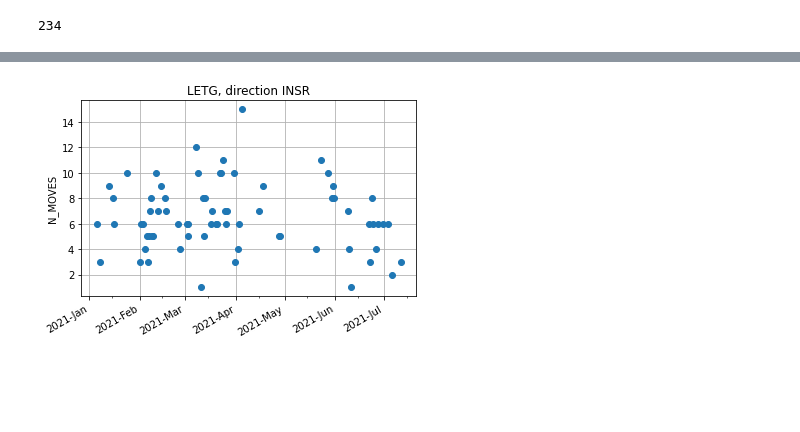
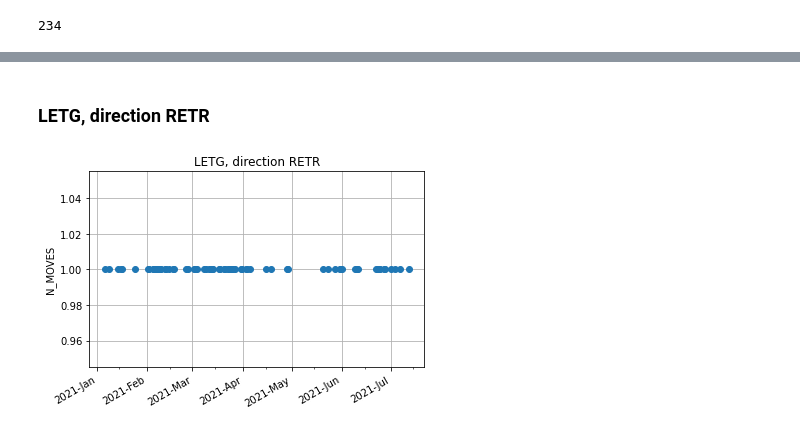
Before and after one commit to chandra-mta/otg_monitor, a Jupyter notebook: test.ipynb, the cells around one changed output, grey strips where cells are left out. Cells and saved outputs as stored; diff of their text form; code cells hidden in the pictures; blank space fills up the shorter version.

```diff
--- a/test.ipynb
+++ b/test.ipynb
@@ -53,10 +53,3 @@ moves_by_tstart = otgm.group_by('tstart')
 len(moves_by_tstart.groups)
 # %% [output]
 234
-# %%
-n_letg_insr = []
-times = []
-for grp in moves_by_tstart.groups:
-    if grp['grating'][0] == 'LETG' and grp['direction'][0] == 'INSR':
-        n_letg_insr.append(len(grp))
-        times.append(grp['tstart'][0])
@@ -86,0 +56,21 @@ n_letg_insr
+# %%
+def get_n_moves(otgm, grating, direction):
+    if grating not in ('HETG, LETG'):
+        raise ValueError('grating should be one of LETG, HETG')
+
+    if direction not in ('RETR', 'INSR'):
+        raise ValueError("direction should be one of 'RETR', 'INSR'")
+
+    n_moves = []
+    n_moves_short = []
+    times = []
+    moves_by_tstart = otgm.group_by('tstart')
+
+    for grp in moves_by_tstart.groups:
+        if grp['grating'][0] == grating and grp['direction'][0] == direction:
+            n_moves.append(len(grp))
+            idx = grp['duration'] < 1.0
+            n_moves_short.append(np.sum(idx))
+            times.append(grp['tstart'][0])
+
+    return {'times': times, 'n_moves': n_moves, 'n_moves_short': n_moves_short}
@@ -87,7 +162,11 @@ n_letg_insr
+# %% [markdown]
+### LETG, direction RETR
+# %%
+out = get_n_moves(otgm, grating='LETG', direction='RETR')
 # %%
-plot_cxctime(times, n_letg_insr, 'o')
+plot_cxctime(out['times'], out['n_moves'], 'o')
 plt.grid()
 plt.ylabel('N_MOVES')
-plt.title('LETG, direction INSR');
+plt.title('LETG, direction RETR');
 # %% [output]
-[figure, old version]
+[figure, new version]
```
Also changed, not shown: parts of 19 cells of this notebook, 1 other file.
*-*-*
● **ASSIGNMENT**
Above are the records; return them exactly, minus the pictures.

● **FINISHED EXERCISE**
Before and after one commit to chandra-mta/otg_monitor, a Jupyter notebook: test.ipynb, the cells around one changed output, grey strips where cells are left out. Cells and saved outputs as stored; diff of their text form; code cells hidden in the pictures; blank space fills up the shorter version.

```diff
--- a/test.ipynb
+++ b/test.ipynb
@@ -53,10 +53,3 @@ moves_by_tstart = otgm.group_by('tstart')
 len(moves_by_tstart.groups)
 # %% [output]
 234
-# %%
-n_letg_insr = []
-times = []
-for grp in moves_by_tstart.groups:
-    if grp['grating'][0] == 'LETG' and grp['direction'][0] == 'INSR':
-        n_letg_insr.append(len(grp))
-        times.append(grp['tstart'][0])
@@ -86,0 +56,21 @@ n_letg_insr
+# %%
+def get_n_moves(otgm, grating, direction):
+    if grating not in ('HETG, LETG'):
+        raise ValueError('grating should be one of LETG, HETG')
+
+    if direction not in ('RETR', 'INSR'):
+        raise ValueError("direction should be one of 'RETR', 'INSR'")
+
+    n_moves = []
+    n_moves_short = []
+    times = []
+    moves_by_tstart = otgm.group_by('tstart')
+
+    for grp in moves_by_tstart.groups:
+        if grp['grating'][0] == grating and grp['direction'][0] == direction:
+            n_moves.append(len(grp))
+            idx = grp['duration'] < 1.0
+            n_moves_short.append(np.sum(idx))
+            times.append(grp['tstart'][0])
+
+    return {'times': times, 'n_moves': n_moves, 'n_moves_short': n_moves_short}
@@ -87,7 +162,11 @@ n_letg_insr
+# %% [markdown]
+### LETG, direction RETR
+# %%
+out = get_n_moves(otgm, grating='LETG', direction='RETR')
 # %%
-plot_cxctime(times, n_letg_insr, 'o')
+plot_cxctime(out['times'], out['n_moves'], 'o')
 plt.grid()
 plt.ylabel('N_MOVES')
-plt.title('LETG, direction INSR');
+plt.title('LETG, direction RETR');
 # %% [output]
-[figure, old version]
+[figure, new version]
```
Also changed, not shown: parts of 19 cells of this notebook, 1 other file.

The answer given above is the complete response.